Record set:
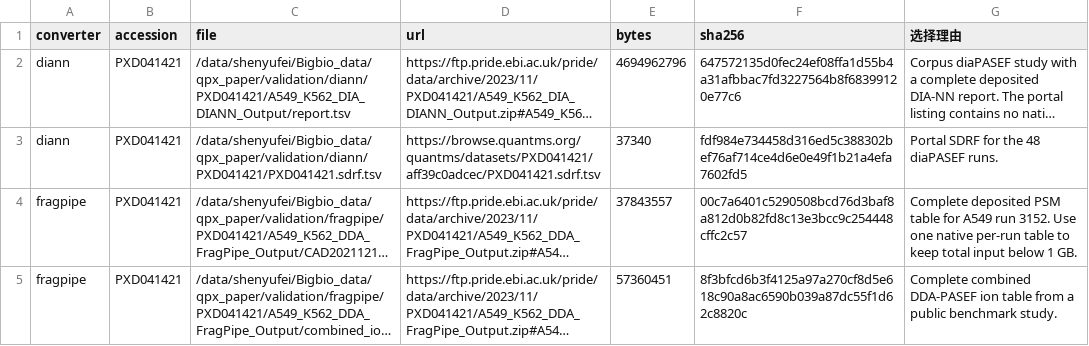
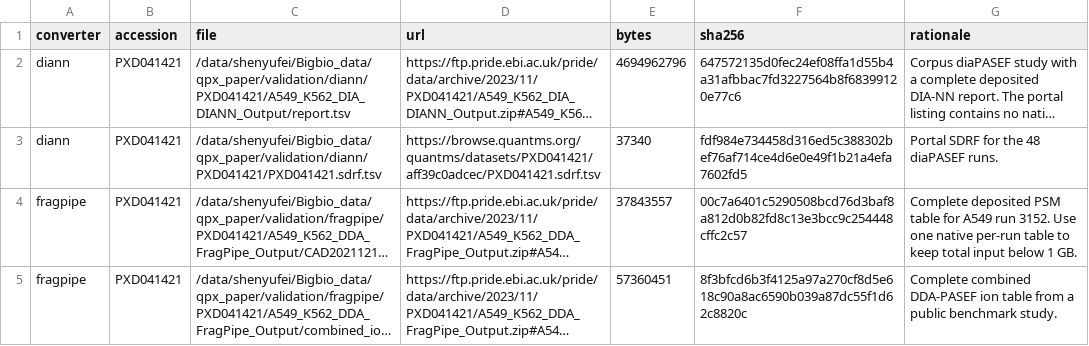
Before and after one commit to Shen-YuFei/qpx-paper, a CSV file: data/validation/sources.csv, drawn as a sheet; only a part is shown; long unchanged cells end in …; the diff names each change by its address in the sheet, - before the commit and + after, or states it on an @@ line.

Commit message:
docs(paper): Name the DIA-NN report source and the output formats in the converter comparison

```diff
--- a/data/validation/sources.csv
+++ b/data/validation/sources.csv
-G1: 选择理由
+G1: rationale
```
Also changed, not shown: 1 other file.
--
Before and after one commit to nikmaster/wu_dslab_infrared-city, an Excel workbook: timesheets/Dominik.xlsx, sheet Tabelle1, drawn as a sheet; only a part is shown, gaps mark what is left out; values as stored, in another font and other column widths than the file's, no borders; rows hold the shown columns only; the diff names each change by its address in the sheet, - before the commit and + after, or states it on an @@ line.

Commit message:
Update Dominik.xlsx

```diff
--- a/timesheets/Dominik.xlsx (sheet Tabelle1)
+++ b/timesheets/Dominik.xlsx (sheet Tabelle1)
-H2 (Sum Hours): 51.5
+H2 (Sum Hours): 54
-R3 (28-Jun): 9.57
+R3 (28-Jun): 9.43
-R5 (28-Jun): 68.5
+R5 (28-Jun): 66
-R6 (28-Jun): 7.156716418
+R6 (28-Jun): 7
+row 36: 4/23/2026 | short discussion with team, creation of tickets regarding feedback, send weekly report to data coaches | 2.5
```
* * *
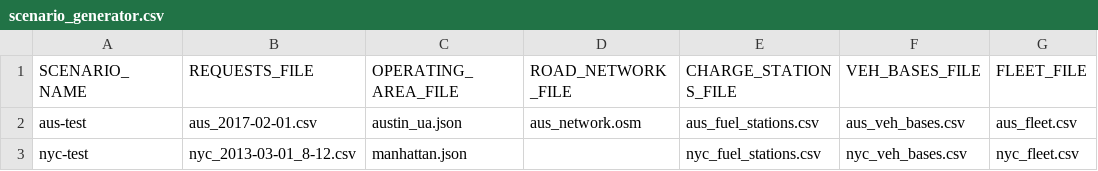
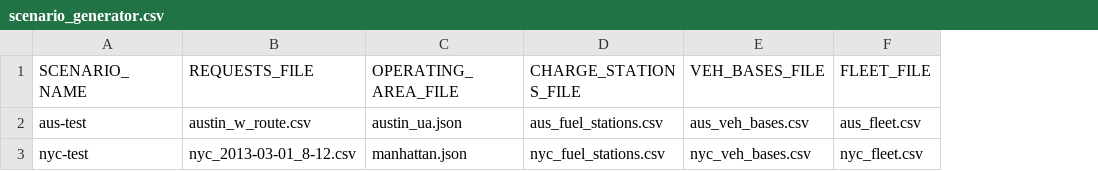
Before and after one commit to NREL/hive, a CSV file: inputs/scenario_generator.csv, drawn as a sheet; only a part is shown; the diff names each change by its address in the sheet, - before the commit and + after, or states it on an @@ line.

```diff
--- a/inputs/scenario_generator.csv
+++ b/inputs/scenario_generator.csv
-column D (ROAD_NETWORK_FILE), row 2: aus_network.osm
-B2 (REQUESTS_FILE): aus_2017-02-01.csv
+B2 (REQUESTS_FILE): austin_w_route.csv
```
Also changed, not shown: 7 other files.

Work order:
Find the word "Dominik" in the records, and report each line that has it.

Your response:
Before and after one commit to nikmaster/wu_dslab_infrared-city, an Excel workbook: timesheets/Dominik.xlsx, sheet Tabelle1, drawn as a sheet; only a part is shown, gaps mark what is left out; values as stored, in another font and other column widths than the file's, no borders; rows hold the shown columns only; the diff names each change by its address in the sheet, - before the commit and + after, or states it on an @@ line.
Update Dominik.xlsx
--- a/timesheets/Dominik.xlsx (sheet Tabelle1)
+++ b/timesheets/Dominik.xlsx (sheet Tabelle1)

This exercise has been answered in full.